Tiger, Tiger is an real book. It will let you feel what the charactars feel, you see what they see, and you hear what they hear. It provides a twisted story for you to read eith every bit if intrest. I read this tween book at thr age of eight, and I remember every single detial and I turned eleven a month ago. Dive into this book.
Charlie1977 More than 1 year ago
I received this as a present and it is the first book I have read from this author. The story is not bad, but it doesnt grip you. Well written, but not my favourite story. I would like to read another book by this author, as I liked the writing style.
Anonymous More than 1 year ago
Guest More than 1 year ago

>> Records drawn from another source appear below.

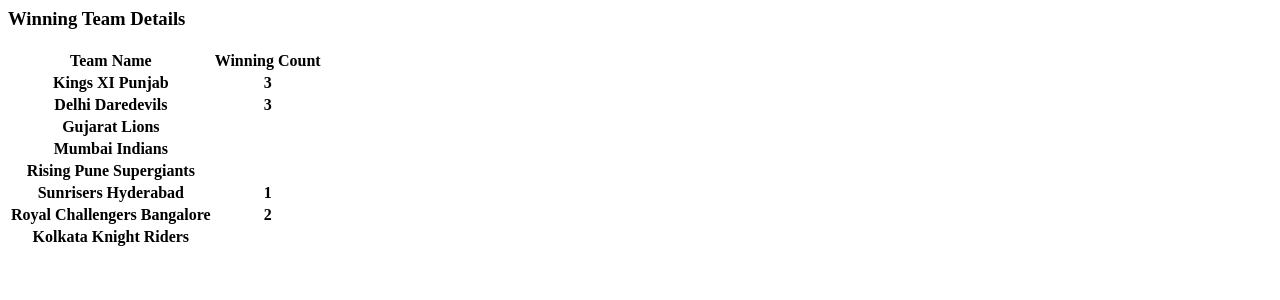
Repository: umng/Learn-to-Program
Page: http://localhost/JSP_Code_Challenge/
An editor plug-in stored every save of this project. The page is shown before and after the next save, followed by the edit.
The browser window is 1280 px wide. The pictures show the whole page.
The page is served by Tomcat 9.

Above is the page before, as saved 2017-03-02 10:56:21.

After the next save:
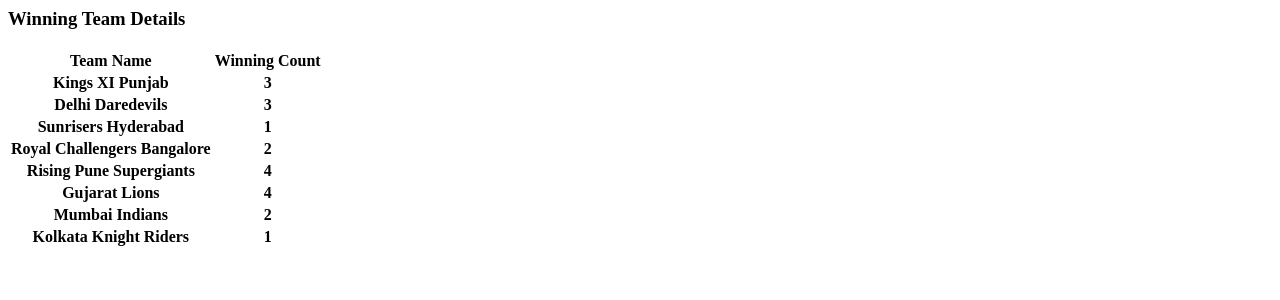
Saved 37 s later.
--- a/Java/CTS_SFDC/workspace/JSP Code Challenge/WebContent/index.jsp
+++ b/Java/CTS_SFDC/workspace/JSP Code Challenge/WebContent/index.jsp
@@ -19,18 +19,6 @@
 			<th>3</th>
 		</tr>
 		<tr>
-			<th>Gujarat Lions</th>
-			<th></th>
-		</tr>
-		<tr>
-			<th>Mumbai Indians</th>
-			<th></th>
-		</tr>
-		<tr>
-			<th>Rising Pune Supergiants</th>
-			<th></th>
-		</tr>
-		<tr>
 			<th>Sunrisers Hyderabad</th>
 			<th>1</th>
 		</tr>
@@ -39,8 +27,20 @@
 			<th>2</th>
 		</tr>
 		<tr>
+			<th>Rising Pune Supergiants</th>
+			<th>4</th>
+		</tr>
+		<tr>
+			<th>Gujarat Lions</th>
+			<th>4</th>
+		</tr>
+		<tr>
+			<th>Mumbai Indians</th>
+			<th>2</th>
+		</tr>
+		<tr>
 			<th>Kolkata Knight Riders</th>
-			<th></th>
+			<th>1</th>
 		</tr>
 	</table>
 </body>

Very interesting book, I loved the fact that they mixed in forbidden romance and that the story took place in this particular place in the world. Some people, however, might find the book boring if they don't pay attention to what's really happening. I wish the ending was a little more interesting, but overall I totally recommend this book to teens.
Anonymous More than 1 year ago
Can i join iceclan?